> Task description
Start at the top line and retype the data exactly through to the end.

Before-and-after change records:
_ _ _

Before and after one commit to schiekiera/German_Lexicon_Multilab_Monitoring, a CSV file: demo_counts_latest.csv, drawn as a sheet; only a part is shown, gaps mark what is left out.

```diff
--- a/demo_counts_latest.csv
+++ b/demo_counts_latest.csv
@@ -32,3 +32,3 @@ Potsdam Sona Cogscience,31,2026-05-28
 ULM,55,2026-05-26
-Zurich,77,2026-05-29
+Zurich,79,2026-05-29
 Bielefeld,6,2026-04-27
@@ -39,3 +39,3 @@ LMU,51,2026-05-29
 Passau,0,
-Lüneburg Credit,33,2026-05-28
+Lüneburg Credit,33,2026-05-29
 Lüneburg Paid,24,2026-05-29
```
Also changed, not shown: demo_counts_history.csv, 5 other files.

_ _ _

> Result of the task
Before and after one commit to schiekiera/German_Lexicon_Multilab_Monitoring, a CSV file: demo_counts_latest.csv, drawn as a sheet; only a part is shown, gaps mark what is left out.

```diff
--- a/demo_counts_latest.csv
+++ b/demo_counts_latest.csv
@@ -32,3 +32,3 @@ Potsdam Sona Cogscience,31,2026-05-28
 ULM,55,2026-05-26
-Zurich,77,2026-05-29
+Zurich,79,2026-05-29
 Bielefeld,6,2026-04-27
@@ -39,3 +39,3 @@ LMU,51,2026-05-29
 Passau,0,
-Lüneburg Credit,33,2026-05-28
+Lüneburg Credit,33,2026-05-29
 Lüneburg Paid,24,2026-05-29
```
Also changed, not shown: demo_counts_history.csv, 5 other files.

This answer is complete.